It is to confront those fears that Jesus would have us unbind and set loose and this act of unbinding and loosing is really not to benefit Lazarus as it is to set us free from the fears that keep us fearful and in the valley of the shadow of death. We are the ones who need the power of forgiveness to live outside the cult of sacrifice that is the foundation of all human culture.
What does Jesus say from the cross that we need to hear. “Father forgive them for they know not what they do.” When Jesus declares his work on the cross completed (it is finished) he breathes out a final time, releasing the power of creation to complete the work in us that he completed on the cross.
When Jesus meets his disciples in the upper room where they are still locked in fear of death, he breathes on them and says to them: “Receive the Holy Spirit.” He gives them the power to unbind, to set loose. He also allows that they have the power to bind too. The power to forgive is the power to bring life where there has been death and the fear of death.
If we do not forgive, we continue to be bound to this fear of death that may have left Lazarus standing in the midst of people who would not unbind him or set him free. This seventh of the signs of John’s Gospel brings us to the cross and invites us to make a decision to bind or unbind ourselves, forgive or remain unforgiven in response to the crucified and yet alive Jesus.
His word to us before and after the cross calls us to a life without fear of death and the dead. Will be remain locked into the fear that makes Caiphas’ rule, the only way we can survive or will we seek God’s deeper path to true peace and fullness of life.
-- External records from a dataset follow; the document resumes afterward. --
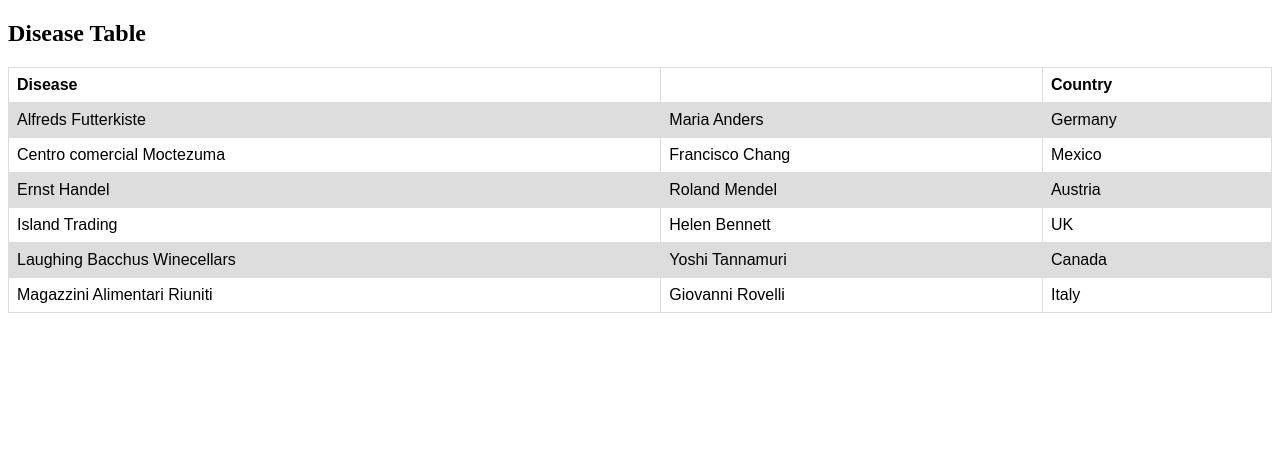
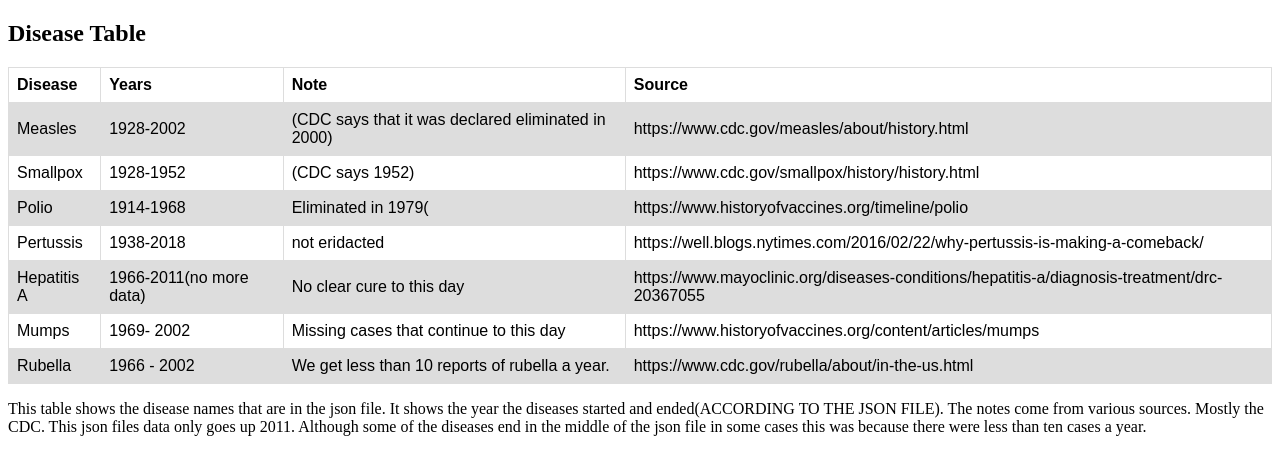
Before and after one commit to benjaminelizalde/jsonDataSet, a plain HTML site: page research.html in a window 1280 px wide. Drawn offline with Linux system fonts and the light colour scheme.

Commit message:
added research

```diff
--- a/research.html
+++ b/research.html
@@ -26,40 +26,56 @@ tr:nth-child(even) {
 <table>
   <tr>
     <th>Disease</th>
-    <th> </th>
-    <th>Country</th>
+    <th> Years</th>
+    <th>Note</th>
+	<th>Source</th>
   </tr>
   <tr>
-    <td>Alfreds Futterkiste</td>
-    <td>Maria Anders</td>
-    <td>Germany</td>
+    <td>Measles</td>
+    <td>1928-2002</td>
+	<td>(CDC says that it was declared eliminated in 2000)</td>
+    <td> https://www.cdc.gov/measles/about/history.html</td>
   </tr>
   <tr>
-    <td>Centro comercial Moctezuma</td>
-    <td>Francisco Chang</td>
-    <td>Mexico</td>
+    <td>Smallpox</td>
+    <td>1928-1952</td>
+    <td>(CDC says 1952)</td>
+	<td>https://www.cdc.gov/smallpox/history/history.html</td>
   </tr>
   <tr>
-    <td>Ernst Handel</td>
-    <td>Roland Mendel</td>
-    <td>Austria</td>
+    <td>Polio</td>
+    <td>1914-1968</td>
+    <td>Eliminated in 1979(</td>
+	<td>https://www.historyofvaccines.org/timeline/polio</td>
   </tr>
   <tr>
-    <td>Island Trading</td>
-    <td>Helen Bennett</td>
-    <td>UK</td>
+    <td>Pertussis</td>
+    <td>1938-2018</td>
+    <td>not eridacted</td>
+	<td>https://well.blogs.nytimes.com/2016/02/22/why-pertussis-is-making-a-comeback/</td>
   </tr>
   <tr>
-    <td>Laughing Bacchus Winecellars</td>
-    <td>Yoshi Tannamuri</td>
-    <td>Canada</td>
+    <td>Hepatitis A</td>
+    <td>1966-2011(no more data)</td>
+    <td>No clear cure to this day</td>
+	<td>https://www.mayoclinic.org/diseases-conditions/hepatitis-a/diagnosis-treatment/drc-20367055</td>
   </tr>
   <tr>
-    <td>Magazzini Alimentari Riuniti</td>
-    <td>Giovanni Rovelli</td>
-    <td>Italy</td>
+    <td>Mumps</td>
+    <td> 1969- 2002</td>
+    <td>Missing cases that continue to this day</td>
+	<td>https://www.historyofvaccines.org/content/articles/mumps</td>
+  </tr>
+
+  <td>Rubella</td>
+    <td> 1966 - 2002</td>
+    <td>We get less than 10 reports of rubella a year.</td>
+	<td>https://www.cdc.gov/rubella/about/in-the-us.html</td>
   </tr>
 </table>
 
+<p>This table shows the disease names that are in the json file. It shows the year the diseases started and ended(ACCORDING TO THE JSON FILE). The notes come from various sources. Mostly the CDC.
+This json files data only goes up 2011. Although some of the diseases end in the middle of the json file in some cases this was because there were less than ten cases a year. </p>
+
 </body>
 </html>
```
Lazarus will not say a word to us, but his presence among us demands a response to either forgive and be forgiven or to remain bound to fear and unforgiveness for ourselves and others.